Dataset items:
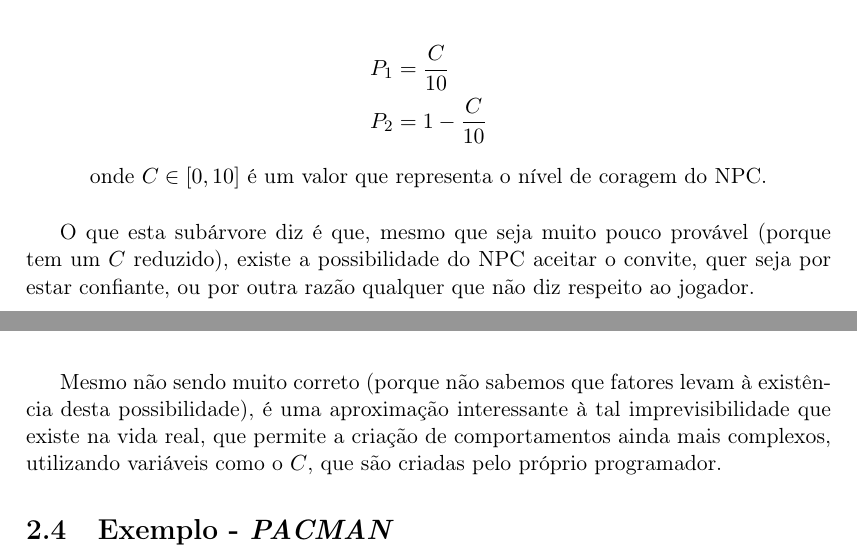
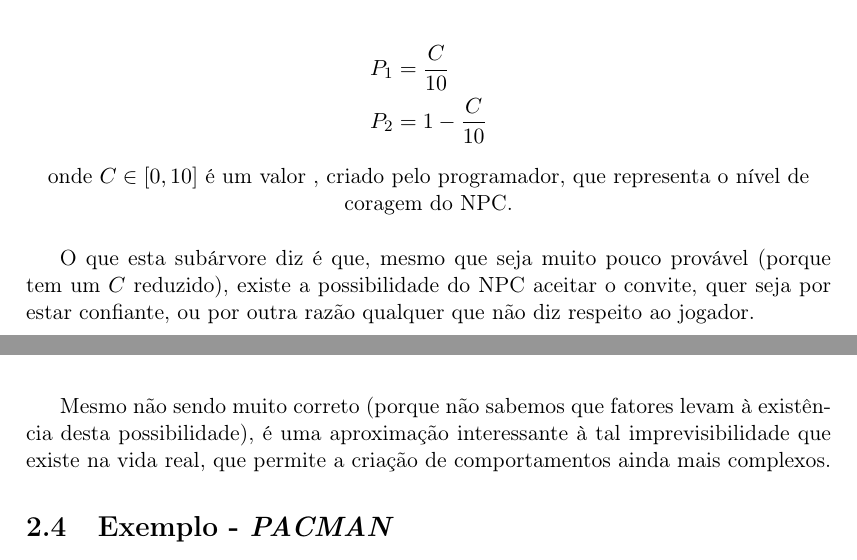
Before and after one commit to pedrorpmoura/behavior-trees, a LaTeX thesis (report/main.tex, which reads report/Chapters/Chapter2.tex): two parts of pages 12 and 13 of 18, joined at a grey line, cut so that both start at the same text. Compiled offline with pdfLaTeX.

Commit message:
Update report

```diff
--- a/report/Chapters/Chapter2.tex
+++ b/report/Chapters/Chapter2.tex
@@ -281,12 +281,12 @@ Visto isto, decidimos introduzir um novo nodo: \textit{Probability Selector}.
             P_1 &= \frac{C}{10} \\
             P_2 &= 1 - \frac{C}{10}
         \end{align*}
-        onde $C \in [0,10]$ é um valor que representa o nível de coragem do NPC.
+        onde $C \in [0,10]$ é um valor , criado pelo programador, que representa o nível de coragem do NPC.
     \end{figure}
 
     O que esta subárvore diz é que, mesmo que seja muito pouco provável (porque tem um $C$ reduzido), existe a possibilidade do NPC aceitar o convite, quer seja por estar confiante, ou por outra razão qualquer que não diz respeito ao jogador.
 
-    Mesmo não sendo muito correto (porque não sabemos que fatores levam à existência desta possibilidade), é uma aproximação interessante à tal imprevisibilidade que existe na vida real, que permite a criação de comportamentos ainda mais complexos, utilizando variáveis como o $C$, que são criadas pelo próprio programador.
+    Mesmo não sendo muito correto (porque não sabemos que fatores levam à existência desta possibilidade), é uma aproximação interessante à tal imprevisibilidade que existe na vida real, que permite a criação de comportamentos ainda mais complexos.
 
 }
 
```
Also changed, not shown: report/main.pdf, 1 other file.
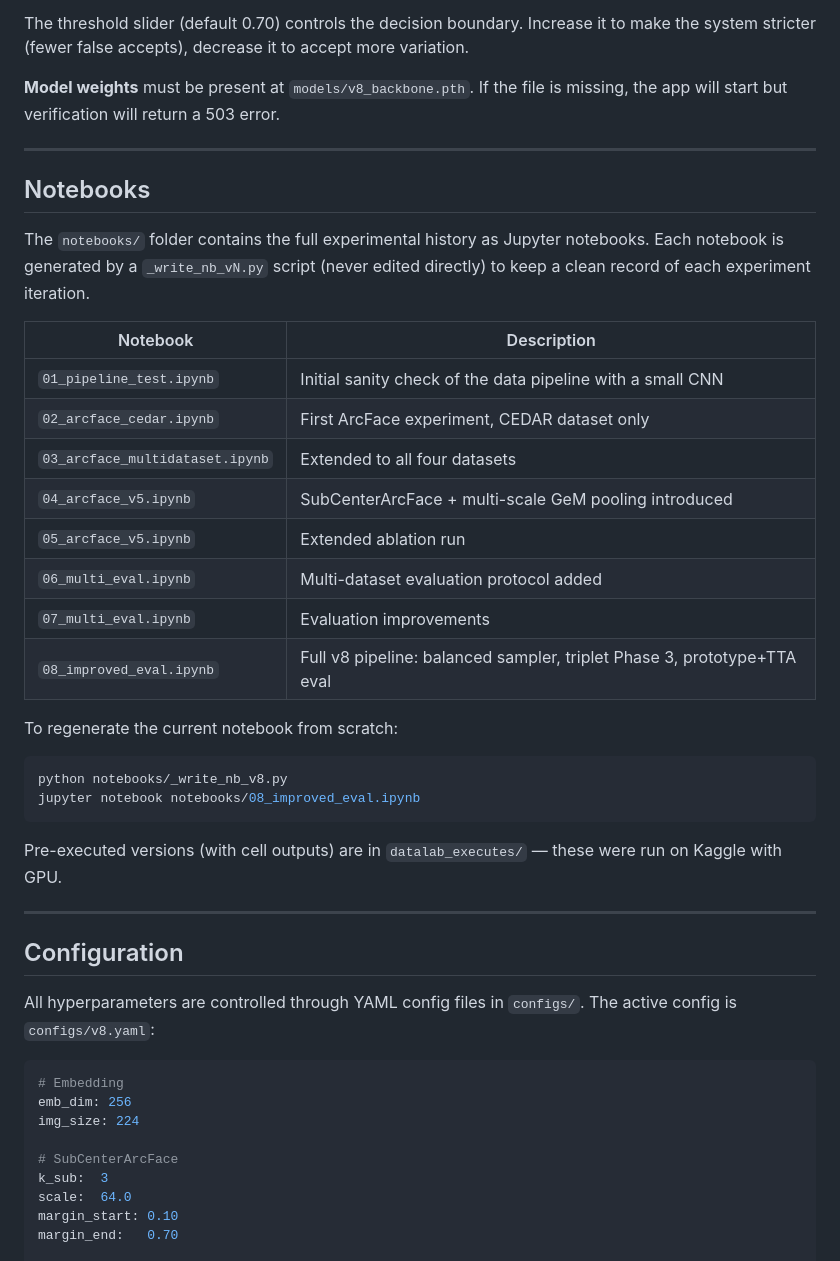
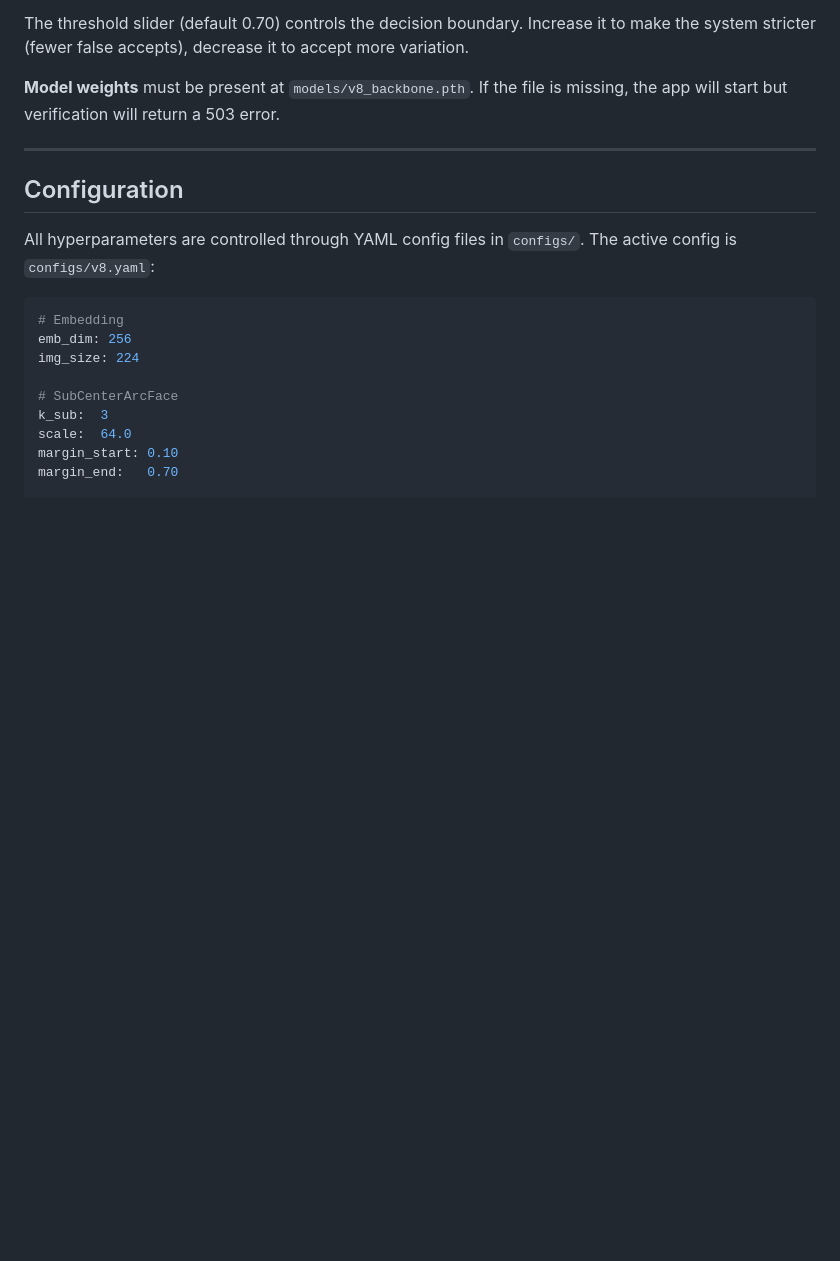
Before and after one commit to shreyanknp/Deep-Metric-Learning-Offline-Signature-Verification, a Markdown page: README.md, the part around the change. Drawn GitHub-style; blank space fills up the shorter version.

````diff
--- a/README.md
+++ b/README.md
@@ -380,32 +380,6 @@ The threshold slider (default 0.70) controls the decision boundary. Increase it
 
 ---
 
-## Notebooks
-
-The `notebooks/` folder contains the full experimental history as Jupyter notebooks. Each notebook is generated by a `_write_nb_vN.py` script (never edited directly) to keep a clean record of each experiment iteration.
-
-| Notebook | Description |
-|---|---|
-| `01_pipeline_test.ipynb` | Initial sanity check of the data pipeline with a small CNN |
-| `02_arcface_cedar.ipynb` | First ArcFace experiment, CEDAR dataset only |
-| `03_arcface_multidataset.ipynb` | Extended to all four datasets |
-| `04_arcface_v5.ipynb` | SubCenterArcFace + multi-scale GeM pooling introduced |
-| `05_arcface_v5.ipynb` | Extended ablation run |
-| `06_multi_eval.ipynb` | Multi-dataset evaluation protocol added |
-| `07_multi_eval.ipynb` | Evaluation improvements |
-| `08_improved_eval.ipynb` | Full v8 pipeline: balanced sampler, triplet Phase 3, prototype+TTA eval |
-
-To regenerate the current notebook from scratch:
-
-```bash
-python notebooks/_write_nb_v8.py
-jupyter notebook notebooks/08_improved_eval.ipynb
-```
-
-Pre-executed versions (with cell outputs) are in `datalab_executes/` — these were run on Kaggle with GPU.
-
----
-
 ## Configuration
 
 All hyperparameters are controlled through YAML config files in `configs/`. The active config is `configs/v8.yaml`:
````
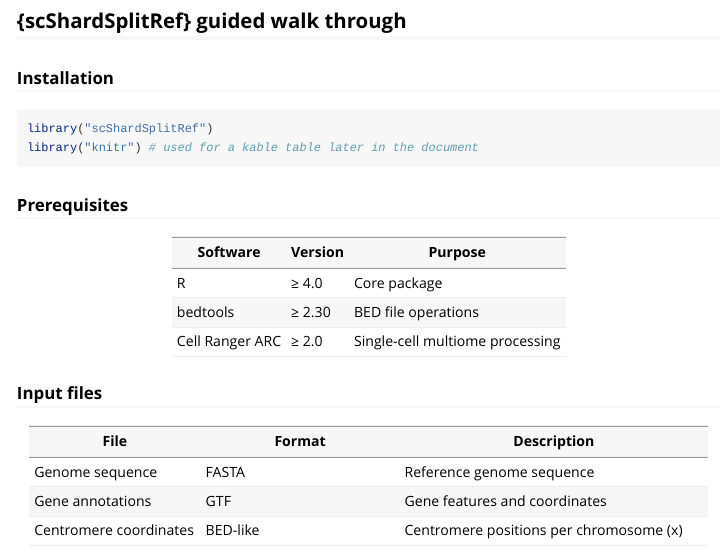
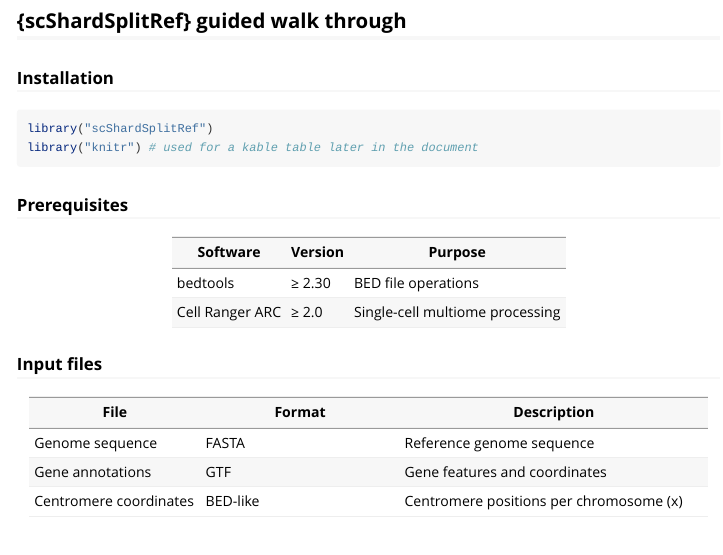
Before and after one commit to IrinaVKuznetsova/scShardSplitRef, an R Markdown document (vignettes/scShardSplitRefQuickStart.Rmd): the page in a window 1100 px wide, from 390 px down. Rendered offline with R 4.5, knitr and Pandoc, with nearby package versions; some code elsewhere in the file could not run offline; long lines of code are wrapped.

Commit message:
fix: remove R, it's an R package you can't use this without the software

```diff
--- a/vignettes/scShardSplitRefQuickStart.Rmd
+++ b/vignettes/scShardSplitRefQuickStart.Rmd
@@ -41,7 +41,6 @@ library("knitr") # used for a kable table later in the document
 
 | Software        | Version | Purpose                         |
 |-----------------|---------|---------------------------------|
-| R               | ≥ 4.0   | Core package                    |
 | bedtools        | ≥ 2.30  | BED file operations             |
 | Cell Ranger ARC | ≥ 2.0   | Single-cell multiome processing |
 
```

Brief - Answer with a single number, the count of lines in the data that contain "ipynb".

Task answer - 9